Homage and Observation: Enacting Sight

As part of my two week residency at SKOL' s Marking Space: A Drawing Research Lab, I decided to present workshops that lent themselves to two different aspects of my practice, my first, entitled Homage and Observation: Enacting Sight hosted this past week approached our somewhat complicated relationship to drawing from observation. Practiced by a great many artists, drawing from observation has taught us a number of things - to appreciate, to question, to slow down and look, and in the best of cases it has resulted in us taking up this act ourselves, participating in the art of recording perception through mark. But with the sheer number of images we are flooded with every day (not to mention the number of screens we view them on), we have less and less endurance for actually looking at something. Hard.

And recording experience in a series of marks is not in itself a simple task. Life presents itself in a multitude of ways : as sounds, colors, movements. It comes in and out of focus, repeats itself; it closes in around you. How can we record the full complexity of these influences? In the Homage and Observation workshop we aimed to tackle this challenge in a 2 hour drawing session that attacked the senses.

Participants were presented with a slideshow of well-known contemporary and historic images, moving from representational to abstract in nature. While the drawers had likely seen these images many times before (Ex: the Mona Lisa), they were shown them in a set of varying conditions. Lights flashed in different colors, while images moved in and out of focus. Ambient sounds, harsh tones, and white noise played from the loud speaker. The room temperature changed. As conditions shifted, participants were asked to pay attention to how they noted these changes in their mark-making. 

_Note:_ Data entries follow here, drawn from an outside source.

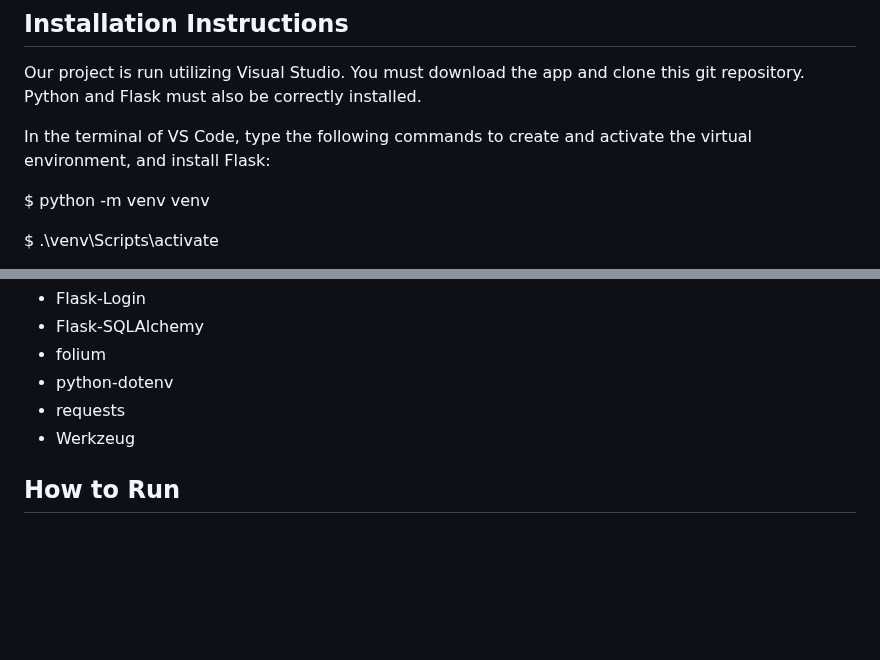
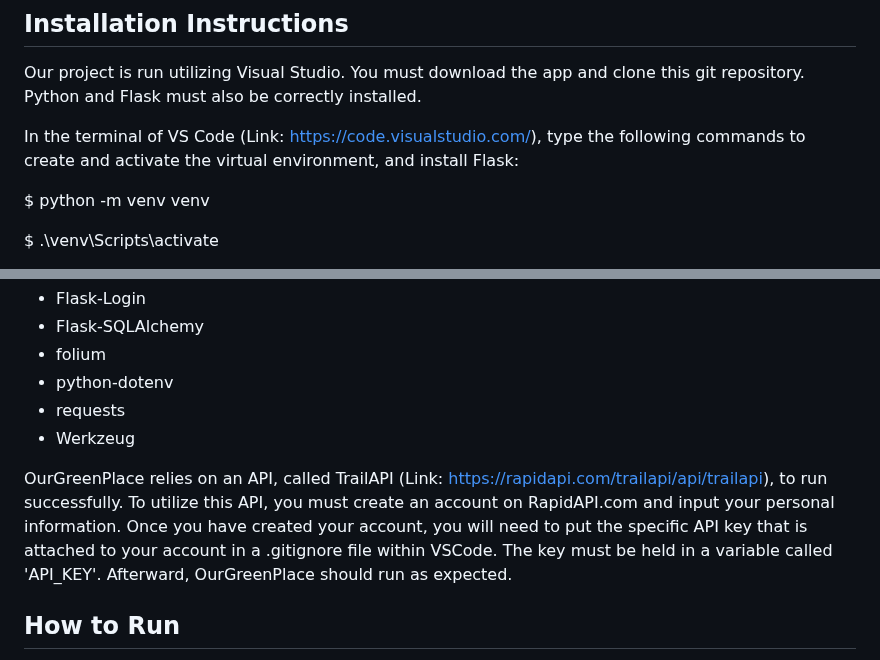
Before and after one commit to aliyahsmith-bradley/OurGreenPlace_SeniorCapstone, a Markdown page: README.md, 2 parts joined by grey strips. Drawn GitHub-style; blank space fills up the shorter version.

```diff
--- a/README.md
+++ b/README.md
@@ -12,7 +12,7 @@ parks, gardens, and more.
 ## Installation Instructions
 Our project is run utilizing Visual Studio. You must download the app and clone this git repository. Python and Flask must also be correctly installed.
 
-In the terminal of VS Code, type the following commands to create and activate the virtual environment, and install Flask:
+In the terminal of VS Code (Link: https://code.visualstudio.com/), type the following commands to create and activate the virtual environment, and install Flask:
 
   $ python -m venv venv
 
@@ -31,6 +31,8 @@ The following software must be installed to run the program. For each installmen
 - requests
 - Werkzeug
 
+OurGreenPlace relies on an API, called TrailAPI (Link: https://rapidapi.com/trailapi/api/trailapi), to run successfully. To utilize this API, you must create an account on RapidAPI.com and input your personal information. Once you have created your account, you will need to put the specific API key that is attached to your account in a .gitignore file within VSCode. The key must be held in a variable called 'API_KEY'. Afterward, OurGreenPlace should run as expected.
+
 ## How to Run
 The web application can only be run by navigating to the file main.py under the main directory and clicking the play button in the top right corner of the screen. You may access the web application by cmd+clicking on the link in the terminal (most likely: http://127.0.0.1:5000). You should be automatically directed to the web application in your browser.
 
```
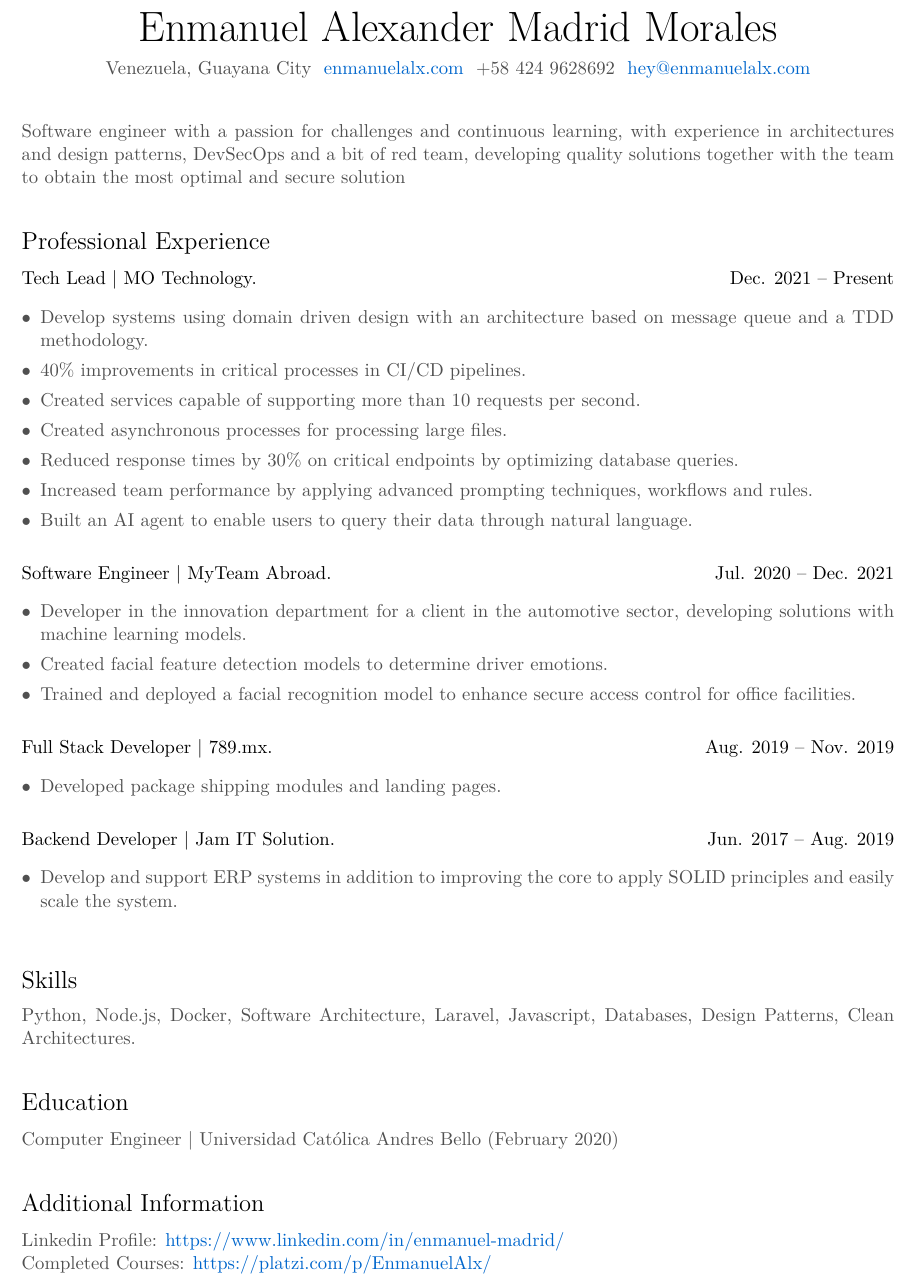
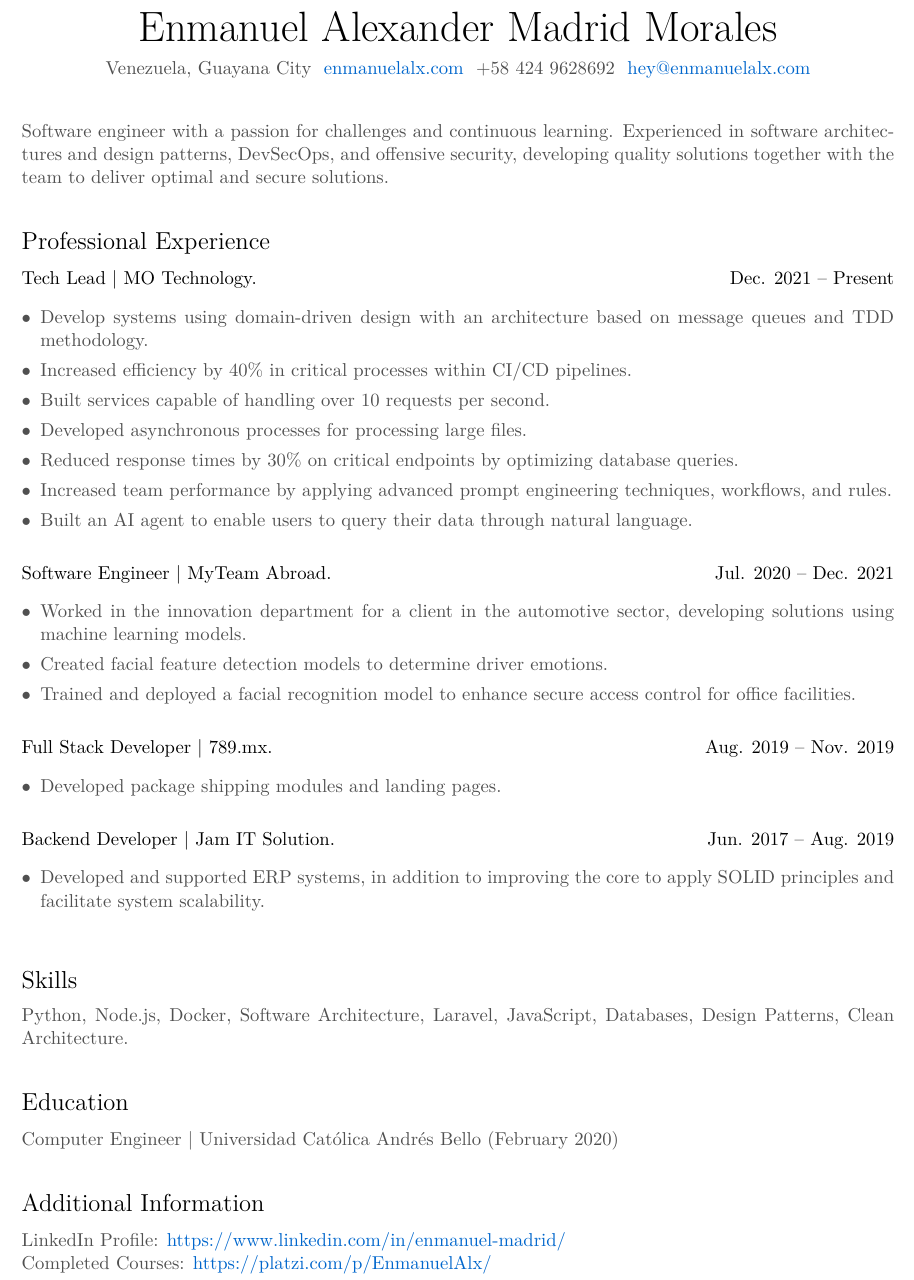
Before and after one commit to EnmanuelAlx/cvs, a LaTeX CV (CV.tex): part of the page, cut so that both start at the same text. Compiled offline with XeLaTeX.

Commit message:
Refine CV.tex with improved language for clarity and professionalism, including updates to job descriptions and skills; regenerate CV.pdf.

```diff
--- a/CV.tex
+++ b/CV.tex
@@ -56,7 +56,7 @@
 
 \vspace{0.4cm}
 
-Software engineer with a passion for challenges and continuous learning, with experience in architectures and design patterns, DevSecOps and a bit of red team, developing quality solutions together with the team to obtain the most optimal and secure solution
+Software engineer with a passion for challenges and continuous learning. Experienced in software architectures and design patterns, DevSecOps, and offensive security, developing quality solutions together with the team to deliver optimal and secure solutions.
 
 \vspace{0.3cm}
 
@@ -66,12 +66,12 @@ Software engineer with a passion for challenges and continuous learning, with ex
 \noindent
 \textbf{\color{black} Tech Lead | MO Technology.} \hfill \textbf{\color{black} Dec. 2021 -- Present}
 \begin{itemize}[leftmargin=*, itemsep=0pt, parsep=4pt]
-    \item Develop systems using domain driven design with an architecture based on message queue and a TDD methodology.
-    \item 40\% improvements in critical processes in CI/CD pipelines.
-    \item Created services capable of supporting more than 10 requests per second.
-    \item Created asynchronous processes for processing large files.
+    \item Develop systems using domain-driven design with an architecture based on message queues and TDD methodology.
+    \item Increased efficiency by 40\% in critical processes within CI/CD pipelines.
+    \item Built services capable of handling over 10 requests per second.
+    \item Developed asynchronous processes for processing large files.
     \item Reduced response times by 30\% on critical endpoints by optimizing database queries.
-    \item Increased team performance by applying advanced prompting techniques, workflows and rules.
+    \item Increased team performance by applying advanced prompt engineering techniques, workflows, and rules.
     \item Built an AI agent to enable users to query their data through natural language.
 \end{itemize}
 
@@ -80,7 +80,7 @@ Software engineer with a passion for challenges and continuous learning, with ex
 \noindent
 \textbf{\color{black} Software Engineer | MyTeam Abroad.} \hfill \textbf{\color{black} Jul. 2020 -- Dec. 2021}
 \begin{itemize}[leftmargin=*, itemsep=0pt, parsep=4pt]
-    \item Developer in the innovation department for a client in the automotive sector, developing solutions with machine learning models.
+    \item Worked in the innovation department for a client in the automotive sector, developing solutions using machine learning models.
     \item Created facial feature detection models to determine driver emotions.
     \item Trained and deployed a facial recognition model to enhance secure access control for office facilities.
 \end{itemize}
@@ -98,26 +98,26 @@ Software engineer with a passion for challenges and continuous learning, with ex
 \noindent
 \textbf{\color{black} Backend Developer | Jam IT Solution.} \hfill \textbf{\color{black} Jun. 2017 -- Aug. 2019}
 \begin{itemize}[leftmargin=*, itemsep=0pt, parsep=4pt]
-    \item Develop and support ERP systems in addition to improving the core to apply SOLID principles and easily scale the system.
+    \item Developed and supported ERP systems, in addition to improving the core to apply SOLID principles and facilitate system scalability.
 \end{itemize}
 
 \vspace{0.3cm}
 
 % Skills
 \section*{Skills}
-Python, Node.js, Docker, Software Architecture, Laravel, Javascript, Databases, Design Patterns, Clean Architectures.
+Python, Node.js, Docker, Software Architecture, Laravel, JavaScript, Databases, Design Patterns, Clean Architecture.
 
 \vspace{0.3cm}
 
 % Education
 \section*{Education}
-\textbf{Computer Engineer} | Universidad Católica Andres Bello (February 2020)
+\textbf{Computer Engineer} | Universidad Católica Andrés Bello (February 2020)
 
 \vspace{0.3cm}
 
 % Additional Information
 \section*{Additional Information}
-Linkedin Profile: \href{https://www.linkedin.com/in/enmanuel-madrid/}{https://www.linkedin.com/in/enmanuel-madrid/}
+LinkedIn Profile: \href{https://www.linkedin.com/in/enmanuel-madrid/}{https://www.linkedin.com/in/enmanuel-madrid/}
 
 Completed Courses: \href{https://platzi.com/p/EnmanuelAlx/}{https://platzi.com/p/EnmanuelAlx/}
 
```
Also changed, not shown: CV.pdf.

While a feat of endurance, participants left with an increased sensitivity to the forces at work in observation, allowing them to flow into one another in the process of drawing.